> _Goal of the exercise_: Leave the pictures out and reproduce all the entries word for word.

> _Record excerpts_:
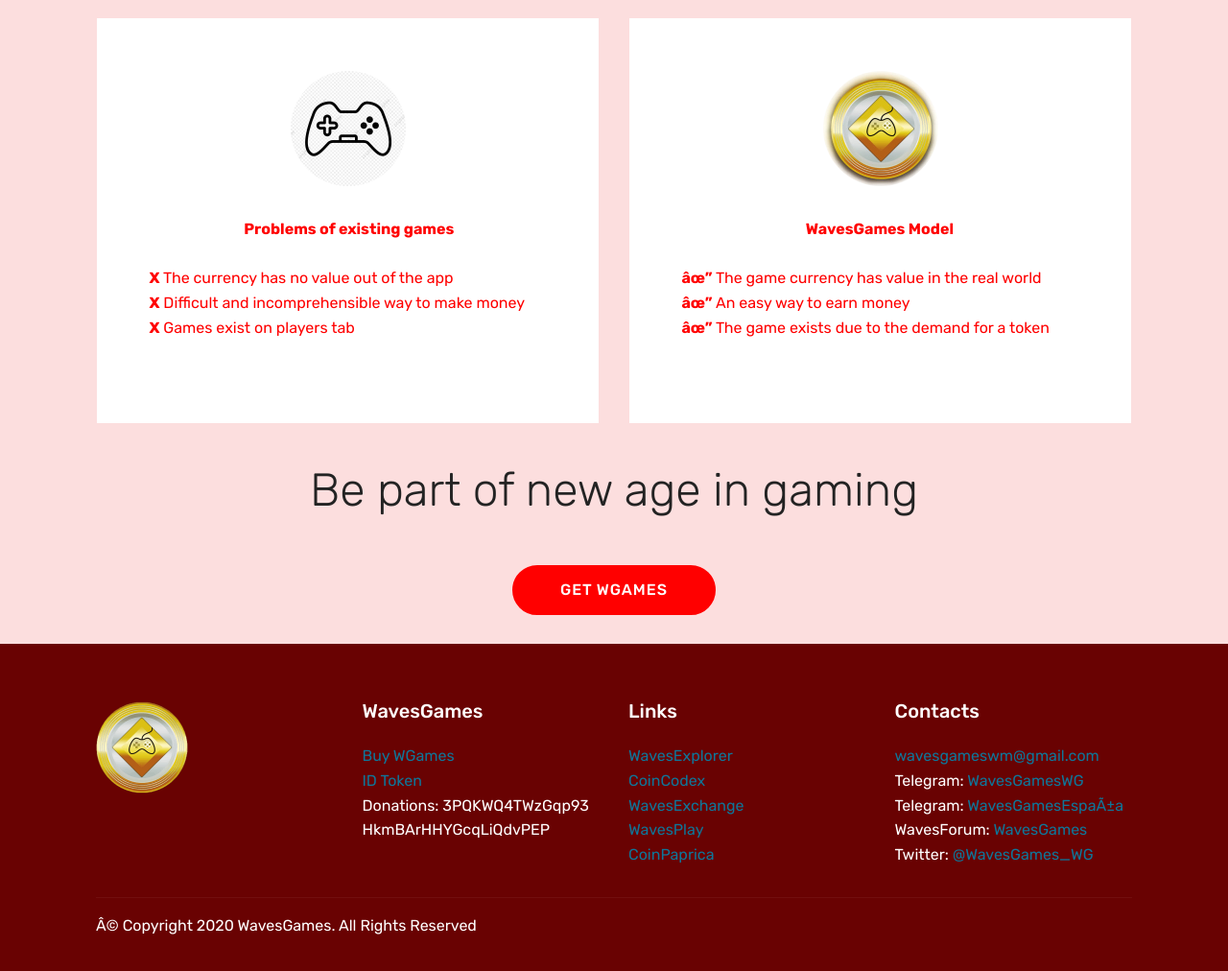
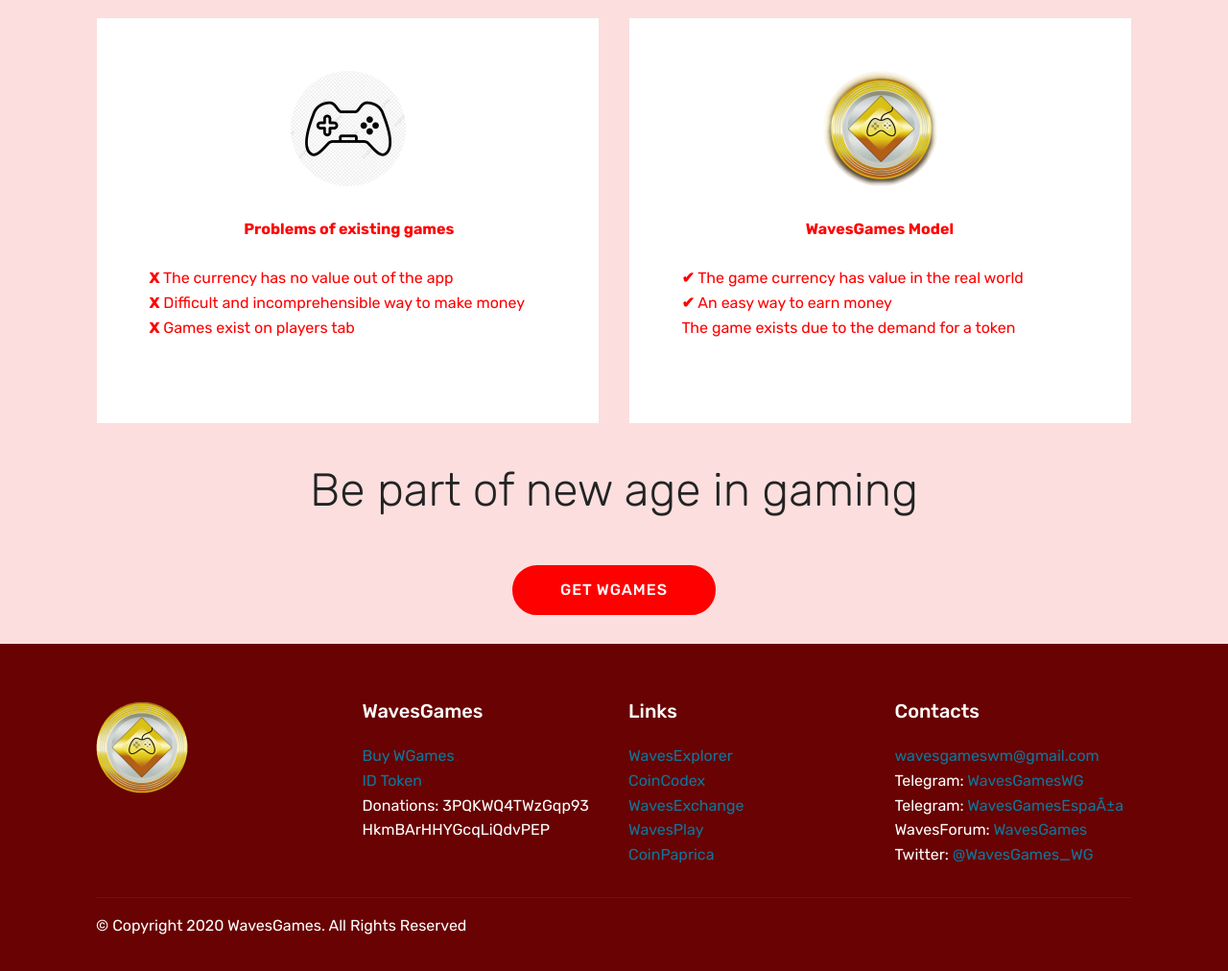
Before and after one commit to wavesgamesga/wavesgames.github.io, a plain HTML site: page index.html in a window 1280 px wide. Shown: the part 2432-3444 px from the top of the page at 96% size. Drawn offline with Linux system fonts and the light colour scheme; files whose address does not match are found by name.

Commit message:
Update index.html

```diff
--- a/index.html
+++ b/index.html
@@ -257,9 +257,9 @@
                         <div class="testimonial-photo">
                             <img src="assets/images/f1e95fa6-4858-4822-9b6a-a1a1db6f11a4-240x240.jpg" alt="" title="">
                         </div>
-                        <p class="mbr-text mbr-fonts-style display-7"><strong>&nbsp; &nbsp; &nbsp; &nbsp; &nbsp; &nbsp; &nbsp; &nbsp; &nbsp; &nbsp; &nbsp; &nbsp; &nbsp; &nbsp; &nbsp; &nbsp; &nbsp; &nbsp; &nbsp; WavesGames Model</strong><br><br><strong>âœ”</strong> The game currency has value in the real world
-<br><strong>âœ”</strong> An easy way to earn money
-<br><strong>âœ”&nbsp;</strong>The game exists due to the demand for a token<br></p>
+                        <p class="mbr-text mbr-fonts-style display-7"><strong>&nbsp; &nbsp; &nbsp; &nbsp; &nbsp; &nbsp; &nbsp; &nbsp; &nbsp; &nbsp; &nbsp; &nbsp; &nbsp; &nbsp; &nbsp; &nbsp; &nbsp; &nbsp; &nbsp; WavesGames Model</strong><br><br><strong>✔</strong> The game currency has value in the real world
+<br><strong>✔</strong> An easy way to earn money
+<br><strong✔&nbsp;</strong>The game exists due to the demand for a token<br></p>
                     </div>
                     <div class="card-footer">
 
@@ -341,7 +341,7 @@
             <div class="media-container-row mbr-white">
                 <div class="col-sm-6 copyright">
                     <p class="mbr-text mbr-fonts-style display-7">
-                        Â© Copyright 2020 WavesGames. All Rights Reserved
+                        © Copyright 2020 WavesGames. All Rights Reserved
                     </p>
                 </div>
                 <div class="col-md-6">
```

> _Answer to this problem_:
Before and after one commit to wavesgamesga/wavesgames.github.io, a plain HTML site: page index.html in a window 1280 px wide. Shown: the part 2432-3444 px from the top of the page at 96% size. Drawn offline with Linux system fonts and the light colour scheme; files whose address does not match are found by name.

Commit message:
Update index.html

```diff
--- a/index.html
+++ b/index.html
@@ -257,9 +257,9 @@
                         <div class="testimonial-photo">
                             <img src="assets/images/f1e95fa6-4858-4822-9b6a-a1a1db6f11a4-240x240.jpg" alt="" title="">
                         </div>
-                        <p class="mbr-text mbr-fonts-style display-7"><strong>&nbsp; &nbsp; &nbsp; &nbsp; &nbsp; &nbsp; &nbsp; &nbsp; &nbsp; &nbsp; &nbsp; &nbsp; &nbsp; &nbsp; &nbsp; &nbsp; &nbsp; &nbsp; &nbsp; WavesGames Model</strong><br><br><strong>âœ”</strong> The game currency has value in the real world
-<br><strong>âœ”</strong> An easy way to earn money
-<br><strong>âœ”&nbsp;</strong>The game exists due to the demand for a token<br></p>
+                        <p class="mbr-text mbr-fonts-style display-7"><strong>&nbsp; &nbsp; &nbsp; &nbsp; &nbsp; &nbsp; &nbsp; &nbsp; &nbsp; &nbsp; &nbsp; &nbsp; &nbsp; &nbsp; &nbsp; &nbsp; &nbsp; &nbsp; &nbsp; WavesGames Model</strong><br><br><strong>✔</strong> The game currency has value in the real world
+<br><strong>✔</strong> An easy way to earn money
+<br><strong✔&nbsp;</strong>The game exists due to the demand for a token<br></p>
                     </div>
                     <div class="card-footer">
 
@@ -341,7 +341,7 @@
             <div class="media-container-row mbr-white">
                 <div class="col-sm-6 copyright">
                     <p class="mbr-text mbr-fonts-style display-7">
-                        Â© Copyright 2020 WavesGames. All Rights Reserved
+                        © Copyright 2020 WavesGames. All Rights Reserved
                     </p>
                 </div>
                 <div class="col-md-6">
```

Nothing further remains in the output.